From: Peter Wayner <email@example.com>
Message Hash: 67f66843d1b8867894155ae911b0070736348e8fec2f8b82a08c641add471a1a
Message ID: <199402151725.AA24527@access2.digex.net>
Reply To: N/A
UTC Datetime: 1994-02-15 17:31:42 UTC
Raw Date: Tue, 15 Feb 94 09:31:42 PST

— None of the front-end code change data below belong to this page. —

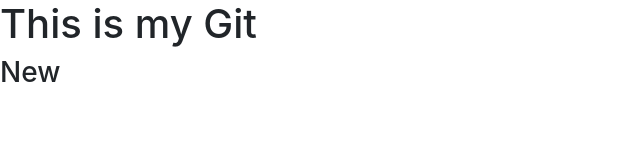
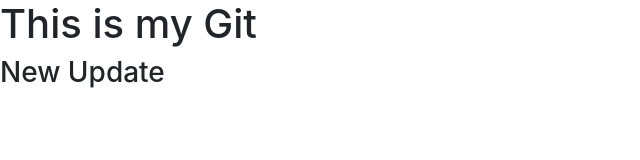
Before and after one commit to CanopusTest3/GitPractice-June15, a plain HTML site: page index.html in a window 1280 px wide. Shown: the whole page, without its empty margins (0-640 px from the left). Drawn offline with nearby package versions, Linux system fonts and the light colour scheme.

Commit message:
Second commit

```diff
--- a/index.html
+++ b/index.html
@@ -10,6 +10,6 @@
 </head>
 <body>
   <h1>This is my Git</h1>
-  <h3>New</h3>
+  <h3>New Update</h3>
 </body>
 </html>
```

From: Peter Wayner <firstname.lastname@example.org> Date: Tue, 15 Feb 94 09:31:42 PST To: email@example.com Subject: Re: Clipper and Traffic Analysis Message-ID: <199402151725.AA24527@access2.digex.net> MIME-Version: 1.0 Content-Type: text/plain I believe the LEAF field is useful, but not too useful. Here are my points: *) It helps in unauthorized taps. I would presume that the police won't have access to the phone company's calling records if they're just using a pair of alligator clips. *) On the other hand, the system really isn't anywhere near as useful as the phone number of the person calling. There will be no map between LEAF id numbers and people. Such a map would quickly get out of date as people traded phones etc... *) It might be slightly better than the phone number in strange cases because it identifies the handset not the number. Who knows? Phone calls from the garage extension mean one thing but phones from the kitchen extension mean another. This might be significantly more important if businesses private exchanges don't release the internal extension making the call.